But ABW is taking place just ahead of publication of the latest Spending Review, with strong hints that universities minister Jo Johnson may disband HEFCE altogether in favour of a new standards body. Richard Mollet, c.e.o. of the Publishers Association, said such a move would be “momentous” for the sector: “If HEFCE disappears, who is in charge of the Open Access mandate? What is going to happen to policy? Will it be assumed by the new assessment body, or revert to [the Department for] Business, Innovation & Skills? Who knows? We will have to wait.”
Representatives from the industry will discuss where the book of the future might be created, discovered and consumed; how books might exist in relation to authors, libraries and other discovery mechanisms.
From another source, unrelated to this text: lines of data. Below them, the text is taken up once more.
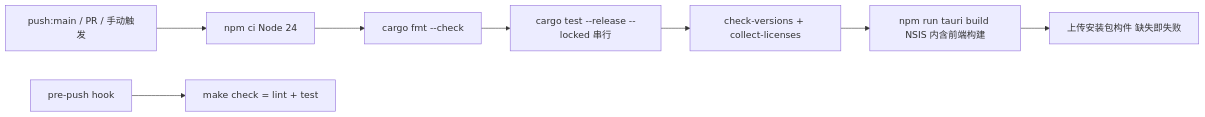
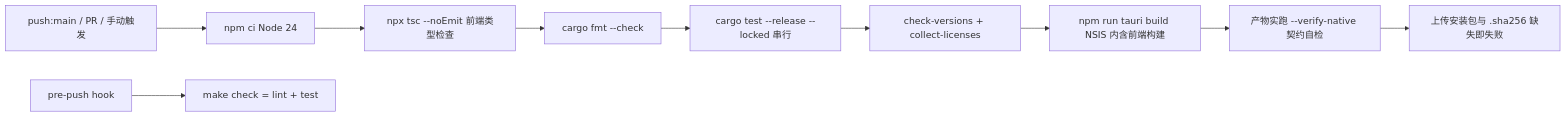
One commit to hershate/Deep-tutor changed the first of 11 diagrams in docs/architecture/03-workflow.md. Above: the diagram before and after it, drawn with Mermaid. The commit also changed other lines of this file and 10 other files, not shown here.

````diff
--- a/docs/architecture/03-workflow.md
+++ b/docs/architecture/03-workflow.md
@@ -19,10 +20,12 @@
 ```mermaid
 flowchart LR
     A[push:main / PR / 手动触发] --> B[npm ci Node 24]
-    B --> C[cargo fmt --check]
+    B --> T[npx tsc --noEmit 前端类型检查]
+    T --> C[cargo fmt --check]
     C --> D[cargo test --release --locked 串行]
     D --> E[check-versions + collect-licenses]
     E --> F[npm run tauri build NSIS 内含前端构建]
-    F --> G[上传安装包构件 缺失即失败]
+    F --> V[产物实跑 --verify-native 契约自检]
+    V --> G[上传安装包与 .sha256 缺失即失败]
     H[pre-push hook] --> I[make check = lint + test]
 ```
````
2.30 p.m., Stationers Hall, London
Seminar on digital text and publishing featuring Nicola Ramsey of Edinburgh University Press, Paul Cunnea of the National Library of Scotland, Kieron Smith of Blackwell’s and Laurence Patterson of Edinburgh Napier University.
6.30 p.m., Blackwell’s Southbridge, Edinburgh
Rowman & Littlefield International are offering a panel event on interdisciplinary publishing and research.
6 p.m., The Maughan Library at Kings College, London
One-day colloquium on “The academic book of the future: evolution or revolution?” Speakers include Richard Fisher, Rupert Gatti of Open Book Publishing and Anne Jarvis of Cambridge University Library.
9.30 a.m., Pitt Building, CUP
“What is the future for the academic book?” a discussion with Sage’s Kiren Shoman and Martin Eve, director of the Open Library of the Humanities
12.45 p.m., The Library, University of Sussex
An event on Edwin Morgan and Scottish war poetry, one of three events at Glasgow University’s John Smith’s bookshop to mark Academic Book Week.
6 p.m., John Smith’s, Glasgow University
“Opening the book: The future of the academic monograph” features Bodley’s librarian Richard Ovenden; Chris Wickham, head of humanities at the University
of Oxford; and Professor Kathryn Sutherland of St Anne’s.
1 p.m., Weston Library, Oxford
From 9 a.m. on 9th November, Liverpool University Press is encouraging academics to “Tweet your academic book” in 140 characters, with the best entry winning £100 of LUP books.
The British Library will host a showcase for the Academic Book of the Future project, with highlights of activities and research to date. (Invitation only)
6 p.m., The British Library